- [INSTRUCTIONS TO FOLLOW]: Could you copy every line of the data that contains the word "project"?
[[ PROVIDED DATA, beginning ]]
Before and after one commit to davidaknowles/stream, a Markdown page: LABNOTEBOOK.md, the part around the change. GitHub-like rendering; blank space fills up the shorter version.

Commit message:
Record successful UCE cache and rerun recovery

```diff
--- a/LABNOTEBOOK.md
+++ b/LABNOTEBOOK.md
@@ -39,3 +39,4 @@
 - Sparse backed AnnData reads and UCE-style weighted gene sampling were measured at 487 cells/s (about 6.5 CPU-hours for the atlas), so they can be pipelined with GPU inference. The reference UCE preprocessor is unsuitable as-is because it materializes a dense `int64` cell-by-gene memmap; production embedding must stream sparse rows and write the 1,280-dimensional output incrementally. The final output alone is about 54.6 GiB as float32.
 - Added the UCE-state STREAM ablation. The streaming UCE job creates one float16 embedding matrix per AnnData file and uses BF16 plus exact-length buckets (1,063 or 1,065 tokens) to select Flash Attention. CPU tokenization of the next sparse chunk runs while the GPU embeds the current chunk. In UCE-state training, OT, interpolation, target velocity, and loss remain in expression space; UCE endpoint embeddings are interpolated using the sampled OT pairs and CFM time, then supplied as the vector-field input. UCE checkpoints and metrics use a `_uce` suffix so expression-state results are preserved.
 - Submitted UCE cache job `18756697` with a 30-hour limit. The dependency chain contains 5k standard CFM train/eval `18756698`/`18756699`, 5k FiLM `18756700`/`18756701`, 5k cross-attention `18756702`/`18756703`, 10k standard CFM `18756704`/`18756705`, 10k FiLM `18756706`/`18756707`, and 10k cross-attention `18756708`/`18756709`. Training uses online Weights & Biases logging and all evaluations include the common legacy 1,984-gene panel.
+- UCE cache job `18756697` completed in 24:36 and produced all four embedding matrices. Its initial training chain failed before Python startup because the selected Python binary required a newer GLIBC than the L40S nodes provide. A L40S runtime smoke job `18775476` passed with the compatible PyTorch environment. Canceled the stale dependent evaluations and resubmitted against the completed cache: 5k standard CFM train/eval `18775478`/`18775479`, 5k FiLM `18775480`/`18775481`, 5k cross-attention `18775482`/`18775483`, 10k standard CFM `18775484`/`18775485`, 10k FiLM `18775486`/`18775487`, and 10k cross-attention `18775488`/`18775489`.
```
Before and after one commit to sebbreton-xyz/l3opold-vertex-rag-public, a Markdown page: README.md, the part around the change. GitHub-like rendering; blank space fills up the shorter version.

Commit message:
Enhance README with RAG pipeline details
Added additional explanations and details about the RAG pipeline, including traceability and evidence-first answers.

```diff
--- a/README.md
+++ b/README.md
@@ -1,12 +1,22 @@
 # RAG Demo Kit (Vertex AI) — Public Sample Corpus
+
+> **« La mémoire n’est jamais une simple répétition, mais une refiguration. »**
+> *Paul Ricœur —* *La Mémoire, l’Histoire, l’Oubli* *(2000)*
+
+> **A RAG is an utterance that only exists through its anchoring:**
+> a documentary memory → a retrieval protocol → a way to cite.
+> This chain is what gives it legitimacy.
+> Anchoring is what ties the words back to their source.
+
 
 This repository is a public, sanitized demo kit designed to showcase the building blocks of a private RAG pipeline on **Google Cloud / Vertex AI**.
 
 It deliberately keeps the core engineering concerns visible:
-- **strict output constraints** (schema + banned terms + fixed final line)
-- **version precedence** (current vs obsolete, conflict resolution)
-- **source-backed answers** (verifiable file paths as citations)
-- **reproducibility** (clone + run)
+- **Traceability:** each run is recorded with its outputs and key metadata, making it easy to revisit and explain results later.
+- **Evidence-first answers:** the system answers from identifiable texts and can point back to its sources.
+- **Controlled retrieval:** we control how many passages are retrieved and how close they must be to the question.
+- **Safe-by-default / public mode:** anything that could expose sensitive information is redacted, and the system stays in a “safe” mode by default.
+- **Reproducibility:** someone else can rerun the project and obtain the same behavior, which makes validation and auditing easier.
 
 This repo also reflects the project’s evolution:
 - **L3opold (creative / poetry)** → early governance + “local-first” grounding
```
[[ PROVIDED DATA, end ]]
- [ANSWER BELOW]:
+- **Reproducibility:** someone else can rerun the project and obtain the same behavior, which makes validation and auditing easier.
 This repo also reflects the project’s evolution:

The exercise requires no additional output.